Try it:
Set down the records again, keeping each line exactly as it is.

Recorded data
☆ ☆ ☆ ☆

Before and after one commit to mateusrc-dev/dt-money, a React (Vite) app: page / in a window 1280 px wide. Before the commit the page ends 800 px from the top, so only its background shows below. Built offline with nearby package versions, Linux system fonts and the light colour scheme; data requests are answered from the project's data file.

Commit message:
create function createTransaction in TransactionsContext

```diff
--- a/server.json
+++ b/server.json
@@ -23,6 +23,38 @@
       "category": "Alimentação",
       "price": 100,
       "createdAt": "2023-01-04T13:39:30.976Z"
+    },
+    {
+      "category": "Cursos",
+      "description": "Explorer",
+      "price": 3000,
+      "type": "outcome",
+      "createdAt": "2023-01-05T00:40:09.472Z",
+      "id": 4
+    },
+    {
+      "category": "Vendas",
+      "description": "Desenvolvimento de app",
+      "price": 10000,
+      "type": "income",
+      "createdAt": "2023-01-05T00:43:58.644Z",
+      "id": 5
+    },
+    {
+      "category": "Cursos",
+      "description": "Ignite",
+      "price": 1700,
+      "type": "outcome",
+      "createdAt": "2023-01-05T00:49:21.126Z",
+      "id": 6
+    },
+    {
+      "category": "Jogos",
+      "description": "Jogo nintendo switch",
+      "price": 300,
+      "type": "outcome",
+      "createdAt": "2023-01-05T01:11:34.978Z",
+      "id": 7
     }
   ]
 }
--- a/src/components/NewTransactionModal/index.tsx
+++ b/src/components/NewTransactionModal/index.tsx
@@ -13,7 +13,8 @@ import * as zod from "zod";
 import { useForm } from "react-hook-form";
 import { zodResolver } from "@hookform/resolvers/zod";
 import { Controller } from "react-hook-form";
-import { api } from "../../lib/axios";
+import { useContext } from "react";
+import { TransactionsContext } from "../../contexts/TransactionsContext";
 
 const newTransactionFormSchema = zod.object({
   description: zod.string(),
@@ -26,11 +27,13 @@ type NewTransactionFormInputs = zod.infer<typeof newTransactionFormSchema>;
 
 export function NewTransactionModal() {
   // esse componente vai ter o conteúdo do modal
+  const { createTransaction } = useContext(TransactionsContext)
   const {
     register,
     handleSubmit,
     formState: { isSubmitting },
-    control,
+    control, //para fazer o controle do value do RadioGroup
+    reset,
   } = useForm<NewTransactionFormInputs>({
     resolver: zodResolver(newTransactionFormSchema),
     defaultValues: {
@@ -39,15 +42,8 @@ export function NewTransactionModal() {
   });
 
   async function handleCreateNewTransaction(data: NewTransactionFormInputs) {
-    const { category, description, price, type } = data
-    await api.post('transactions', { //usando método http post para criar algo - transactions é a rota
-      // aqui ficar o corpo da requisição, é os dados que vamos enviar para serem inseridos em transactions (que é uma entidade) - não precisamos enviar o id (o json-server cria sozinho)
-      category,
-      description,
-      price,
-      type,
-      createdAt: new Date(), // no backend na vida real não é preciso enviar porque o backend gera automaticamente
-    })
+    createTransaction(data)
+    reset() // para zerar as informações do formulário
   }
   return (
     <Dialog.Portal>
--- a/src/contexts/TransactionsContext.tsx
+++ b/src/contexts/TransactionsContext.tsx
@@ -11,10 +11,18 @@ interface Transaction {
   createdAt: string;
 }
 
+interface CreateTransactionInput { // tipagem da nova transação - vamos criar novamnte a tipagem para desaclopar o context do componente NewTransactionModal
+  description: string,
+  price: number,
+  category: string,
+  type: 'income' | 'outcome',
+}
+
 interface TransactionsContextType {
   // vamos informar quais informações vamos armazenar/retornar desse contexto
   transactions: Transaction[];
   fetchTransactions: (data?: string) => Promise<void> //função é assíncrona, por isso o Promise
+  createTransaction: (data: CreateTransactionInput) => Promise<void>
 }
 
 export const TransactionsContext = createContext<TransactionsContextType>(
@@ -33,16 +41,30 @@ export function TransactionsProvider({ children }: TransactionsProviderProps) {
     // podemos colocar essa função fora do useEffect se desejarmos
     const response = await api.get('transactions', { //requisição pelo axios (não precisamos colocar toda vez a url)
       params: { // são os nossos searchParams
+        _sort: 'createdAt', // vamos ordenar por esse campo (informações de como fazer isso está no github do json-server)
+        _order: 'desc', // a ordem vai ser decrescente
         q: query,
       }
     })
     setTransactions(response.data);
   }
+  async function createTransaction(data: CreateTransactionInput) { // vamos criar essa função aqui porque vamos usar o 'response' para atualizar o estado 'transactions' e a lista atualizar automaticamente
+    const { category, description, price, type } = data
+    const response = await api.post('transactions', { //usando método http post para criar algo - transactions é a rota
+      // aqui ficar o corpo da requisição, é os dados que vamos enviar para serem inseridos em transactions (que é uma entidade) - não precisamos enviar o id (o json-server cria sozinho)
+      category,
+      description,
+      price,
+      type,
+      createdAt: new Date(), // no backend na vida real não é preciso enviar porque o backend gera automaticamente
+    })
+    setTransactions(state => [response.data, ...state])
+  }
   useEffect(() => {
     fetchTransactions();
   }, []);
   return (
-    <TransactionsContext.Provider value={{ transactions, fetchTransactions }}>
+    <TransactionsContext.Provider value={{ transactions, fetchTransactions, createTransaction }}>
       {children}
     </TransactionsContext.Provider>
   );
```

☆ ☆ ☆ ☆

Expected answer:
Before and after one commit to mateusrc-dev/dt-money, a React (Vite) app: page / in a window 1280 px wide. Before the commit the page ends 800 px from the top, so only its background shows below. Built offline with nearby package versions, Linux system fonts and the light colour scheme; data requests are answered from the project's data file.

Commit message:
create function createTransaction in TransactionsContext

```diff
--- a/server.json
+++ b/server.json
@@ -23,6 +23,38 @@
       "category": "Alimentação",
       "price": 100,
       "createdAt": "2023-01-04T13:39:30.976Z"
+    },
+    {
+      "category": "Cursos",
+      "description": "Explorer",
+      "price": 3000,
+      "type": "outcome",
+      "createdAt": "2023-01-05T00:40:09.472Z",
+      "id": 4
+    },
+    {
+      "category": "Vendas",
+      "description": "Desenvolvimento de app",
+      "price": 10000,
+      "type": "income",
+      "createdAt": "2023-01-05T00:43:58.644Z",
+      "id": 5
+    },
+    {
+      "category": "Cursos",
+      "description": "Ignite",
+      "price": 1700,
+      "type": "outcome",
+      "createdAt": "2023-01-05T00:49:21.126Z",
+      "id": 6
+    },
+    {
+      "category": "Jogos",
+      "description": "Jogo nintendo switch",
+      "price": 300,
+      "type": "outcome",
+      "createdAt": "2023-01-05T01:11:34.978Z",
+      "id": 7
     }
   ]
 }
--- a/src/components/NewTransactionModal/index.tsx
+++ b/src/components/NewTransactionModal/index.tsx
@@ -13,7 +13,8 @@ import * as zod from "zod";
 import { useForm } from "react-hook-form";
 import { zodResolver } from "@hookform/resolvers/zod";
 import { Controller } from "react-hook-form";
-import { api } from "../../lib/axios";
+import { useContext } from "react";
+import { TransactionsContext } from "../../contexts/TransactionsContext";
 
 const newTransactionFormSchema = zod.object({
   description: zod.string(),
@@ -26,11 +27,13 @@ type NewTransactionFormInputs = zod.infer<typeof newTransactionFormSchema>;
 
 export function NewTransactionModal() {
   // esse componente vai ter o conteúdo do modal
+  const { createTransaction } = useContext(TransactionsContext)
   const {
     register,
     handleSubmit,
     formState: { isSubmitting },
-    control,
+    control, //para fazer o controle do value do RadioGroup
+    reset,
   } = useForm<NewTransactionFormInputs>({
     resolver: zodResolver(newTransactionFormSchema),
     defaultValues: {
@@ -39,15 +42,8 @@ export function NewTransactionModal() {
   });
 
   async function handleCreateNewTransaction(data: NewTransactionFormInputs) {
-    const { category, description, price, type } = data
-    await api.post('transactions', { //usando método http post para criar algo - transactions é a rota
-      // aqui ficar o corpo da requisição, é os dados que vamos enviar para serem inseridos em transactions (que é uma entidade) - não precisamos enviar o id (o json-server cria sozinho)
-      category,
-      description,
-      price,
-      type,
-      createdAt: new Date(), // no backend na vida real não é preciso enviar porque o backend gera automaticamente
-    })
+    createTransaction(data)
+    reset() // para zerar as informações do formulário
   }
   return (
     <Dialog.Portal>
--- a/src/contexts/TransactionsContext.tsx
+++ b/src/contexts/TransactionsContext.tsx
@@ -11,10 +11,18 @@ interface Transaction {
   createdAt: string;
 }
 
+interface CreateTransactionInput { // tipagem da nova transação - vamos criar novamnte a tipagem para desaclopar o context do componente NewTransactionModal
+  description: string,
+  price: number,
+  category: string,
+  type: 'income' | 'outcome',
+}
+
 interface TransactionsContextType {
   // vamos informar quais informações vamos armazenar/retornar desse contexto
   transactions: Transaction[];
   fetchTransactions: (data?: string) => Promise<void> //função é assíncrona, por isso o Promise
+  createTransaction: (data: CreateTransactionInput) => Promise<void>
 }
 
 export const TransactionsContext = createContext<TransactionsContextType>(
@@ -33,16 +41,30 @@ export function TransactionsProvider({ children }: TransactionsProviderProps) {
     // podemos colocar essa função fora do useEffect se desejarmos
     const response = await api.get('transactions', { //requisição pelo axios (não precisamos colocar toda vez a url)
       params: { // são os nossos searchParams
+        _sort: 'createdAt', // vamos ordenar por esse campo (informações de como fazer isso está no github do json-server)
+        _order: 'desc', // a ordem vai ser decrescente
         q: query,
       }
     })
     setTransactions(response.data);
   }
+  async function createTransaction(data: CreateTransactionInput) { // vamos criar essa função aqui porque vamos usar o 'response' para atualizar o estado 'transactions' e a lista atualizar automaticamente
+    const { category, description, price, type } = data
+    const response = await api.post('transactions', { //usando método http post para criar algo - transactions é a rota
+      // aqui ficar o corpo da requisição, é os dados que vamos enviar para serem inseridos em transactions (que é uma entidade) - não precisamos enviar o id (o json-server cria sozinho)
+      category,
+      description,
+      price,
+      type,
+      createdAt: new Date(), // no backend na vida real não é preciso enviar porque o backend gera automaticamente
+    })
+    setTransactions(state => [response.data, ...state])
+  }
   useEffect(() => {
     fetchTransactions();
   }, []);
   return (
-    <TransactionsContext.Provider value={{ transactions, fetchTransactions }}>
+    <TransactionsContext.Provider value={{ transactions, fetchTransactions, createTransaction }}>
       {children}
     </TransactionsContext.Provider>
   );
```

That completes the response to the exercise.